The upper floors house many well-known companies including the Food Network.
While I enjoyed the original plank floors, the raw brick cavernous hallway, exposed duct work, industrial waterfall and the many interesting vendors, what struck me most were the smells. Hmmmmmm. Absolute Heaven.
Several bakeries are situated here, creating the most enticing aromas. I found myself drawn down the long tunnel of a hallway lined with shops to find the source. The smells are so good, you can almost taste them. This is enhanced by the fact that the baking goes on right in front of you. You want to press your nose to the glass to watch the bakers churning out fresh breads and pastries with artistic precision.
Other shops included purveyors of wine, Asian and Italian groceries, lobster, fresh fish, organic milk, gift baskets, jams, relishes, and marmalades. Look for chocolates, coffees, cupcakes, gelato, brownies—you name it and you’ll find it here.
Not only is the building “recycled” from an earlier use but I got a real kick out of the holiday decorations. A tree was fashioned out of broken cd’s—sparkling and shining in reflected blue lights. The splashy big balls of light highlighting the center hall way are fashioned out of plastic cups—I assume they are recycled. Clever and creative.
Very dramatic are the huge arches made up of hundreds of strands of lights, accentuating the architecture of this cave like market place.
Expect to find a few non-food shops selling books, kitchen gadgets and textiles from Morocco.
WE enjoyed a live performance of actors on stilts and a colorfully costumed Marching Band of sorts.

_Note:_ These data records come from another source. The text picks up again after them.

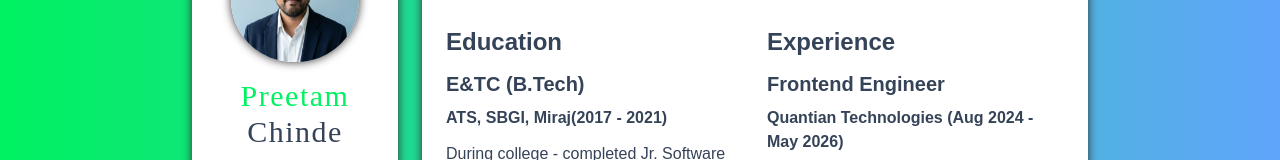
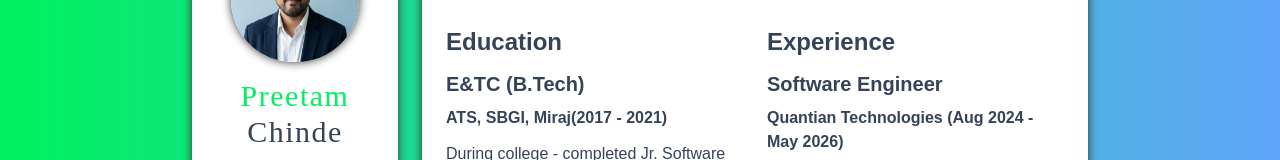
Before and after one commit to prem1601/next-portfolio, a Next.js app: page /resume in a window 1280 px wide. Shown: the part 134-294 px from the top of the page. Built offline with nearby package versions, Linux system fonts and the light colour scheme; a web font is replaced by a local one.

Commit message:
Update job title from Frontend Engineer to Software Engineer

```diff
--- a/pages/resume.tsx
+++ b/pages/resume.tsx
@@ -23,7 +23,7 @@ const resume = () => {
         <div>
           <h5 className="my-3 text-2xl font-bold">Experience</h5>
           <div>
-            <h5 className="my-2 text-xl font-bold">Frontend Engineer</h5>
+            <h5 className="my-2 text-xl font-bold">Software Engineer</h5>
             <p className=" font-semibold">
               Quantian Technologies (Aug 2024 - May 2026)
             </p>
```
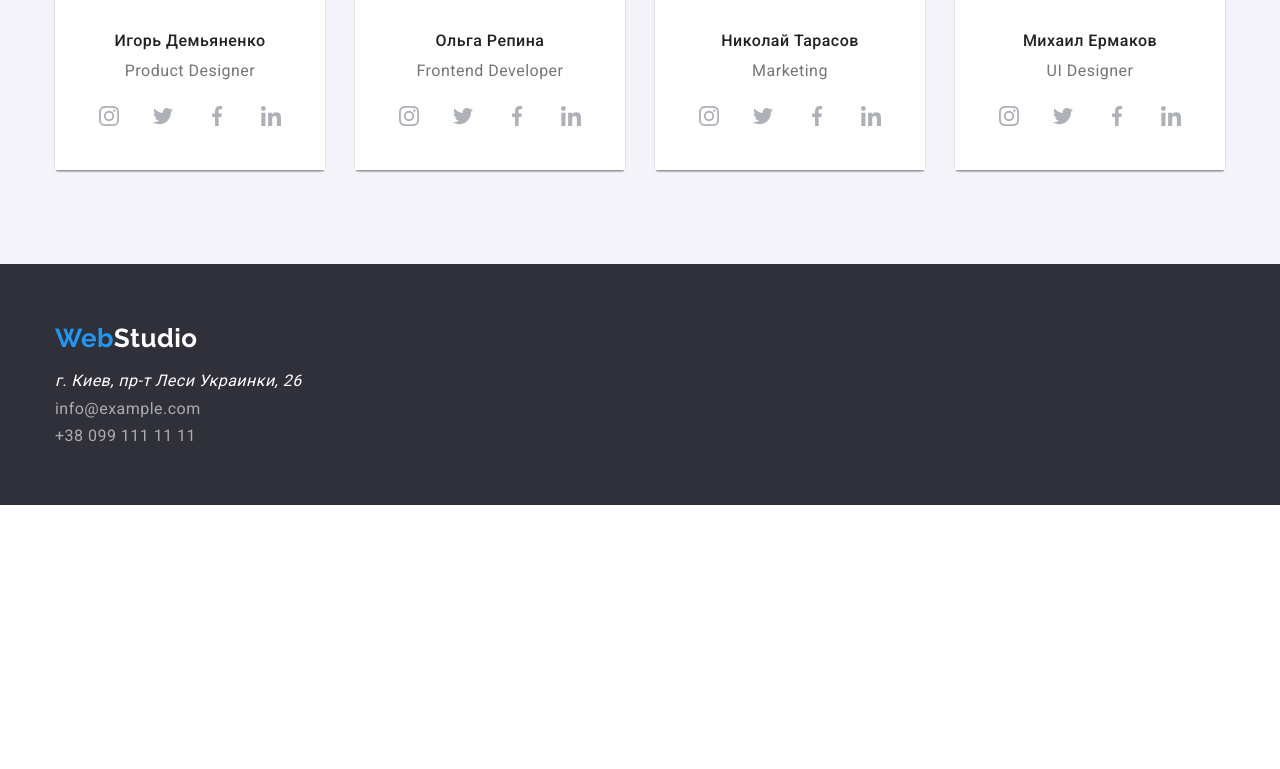
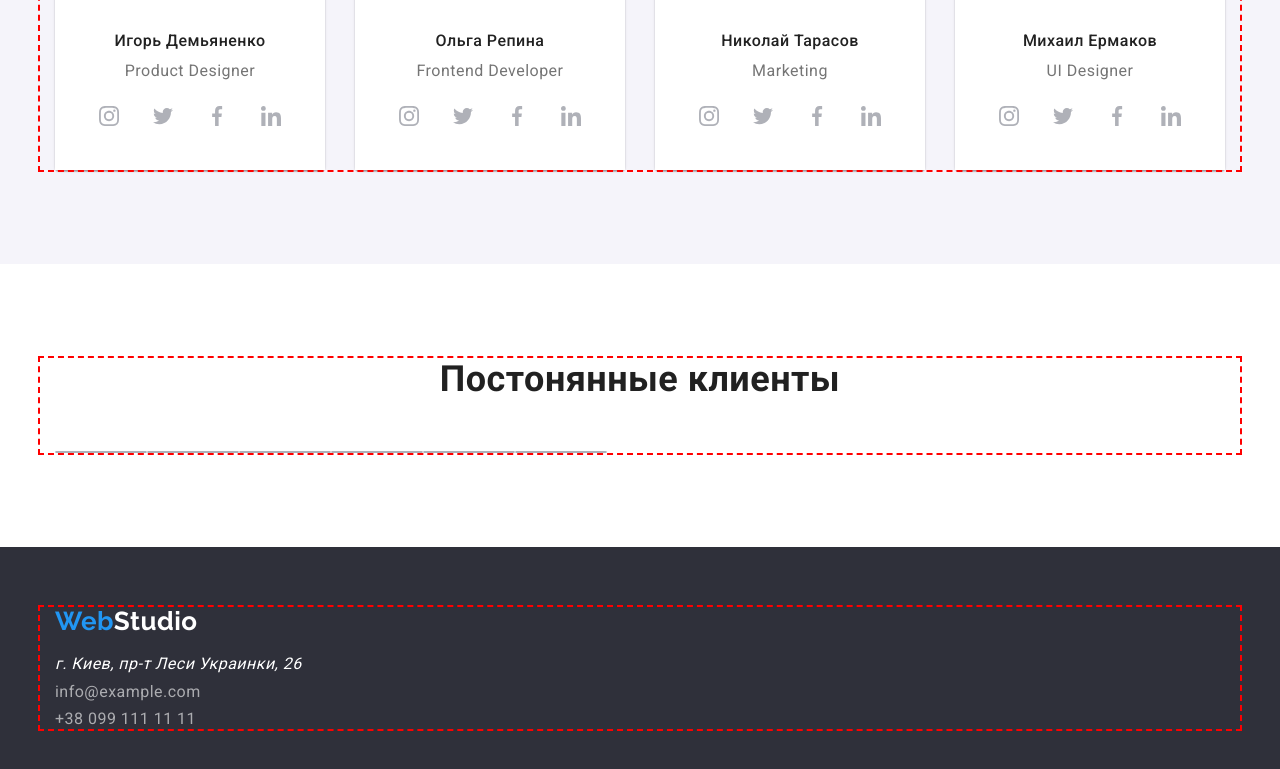
Before and after one commit to VladosSid/goit-markup-hw-04, a plain HTML site: page index.html in a window 1280 px wide. Shown: the part 2029-2798 px from the top of the page. Before the commit the page ends 2534 px from the top, so only its background shows below. Drawn offline with nearby package versions, Linux system fonts and the light colour scheme.

Commit message:
Добавляет секцию постоянные клиенты

```diff
--- a/css/style.css
+++ b/css/style.css
@@ -4,7 +4,9 @@
 цвет лого #000000
 Акцент  #2196F3
  цвет контактов rgba(255, 255, 255, 0.6)
- фон цвета фильтра #F5F4FA*/
+ фон цвета фильтра #F5F4FA
+ цвет рамок и иконок #AFB1B8*/
+
 
  :root {
     --primary-text-color: #212121;
@@ -14,6 +16,7 @@
     --accent-color: #2196F3;
     --font-color-filter: #F5F4FA;
     --contact-in-footer: rgba(255, 255, 255, 0.6);
+    --icon-border: #AFB1B8;
 }
 
 
@@ -51,7 +54,7 @@ p {
     margin: 0px auto;
     padding-right: 15px;
     padding-left: 15px;
-    /* outline: 2px dashed red; */
+    outline: 2px dashed red;
 }
 /* сброс отсутпов и точек в списках */
 .padding-list {
@@ -195,7 +198,7 @@ p {
     margin-left: auto;
     margin-right: auto;
     padding: 10px 32px;
-    border: 1px solid #2196F3;
+    border: 1px solid var(--accent-color);
     border-radius: 4px;
 
     color: var(--color-white-text);
@@ -289,8 +292,9 @@ p {
 /* Наша команда */
 .team {
     padding: 94px 0px;
+    margin-bottom: 94px;
 
-    background-color: #F5F4FA;
+    background-color: var(--font-color-filter);
 }
 
 .container .team-title {
@@ -372,7 +376,27 @@ p {
 }
 
 .icon-team {
-    fill: #AFB1B8;
+    fill: var(--icon-border);
+}
+
+/* Постонянные клиенты */
+.clients {
+    margin-bottom: 94px;
+}
+
+.clients .clients-title {
+    margin-bottom: 50px;
+}
+
+.clients .clients-list {
+    display: flex;
+}
+
+.clients-item .clients-block-compani {
+    width: 92px;
+
+    border: 1px solid var(--icon-border);
+    border-radius: 4px;
 }
 
 /* Футер */
--- a/index.html
+++ b/index.html
@@ -284,6 +284,33 @@
                 </div>
            </div>
         </section>
+
+        <!-- Постонянные клиенты -->
+        <section class="clients">
+            <div class="container">
+                <h2 class="clients-title">Постонянные клиенты</h2>
+                <ul class="clients-list padding-list">
+                    <li class="clients-item">
+                        <div class="clients-block-compani"></div>
+                    </li>
+                    <li class="clients-item">
+                        <div class="clients-block-compani"></div>
+                    </li>
+                    <li class="clients-item">
+                        <div class="clients-block-compani"></div>
+                    </li>
+                    <li class="clients-item">
+                        <div class="clients-block-compani"></div>
+                    </li>
+                    <li class="clients-item">
+                        <div class="clients-block-compani"></div>
+                    </li>
+                    <li class="clients-item">
+                        <div class="clients-block-compani"></div>
+                    </li>
+                </ul>
+            </div>
+        </section>
     </main>
     <!-- Подвал сайта -->
     <footer class="section-footer">
```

I imagine this is a destination for all kinds of street theater.
On our next visit I plan to buy yummy goodies for a picnic and take them up to the High Line, snag one of those wooden lounge chairs and enjoy the view of the Hudson. Great way to feel young and alive.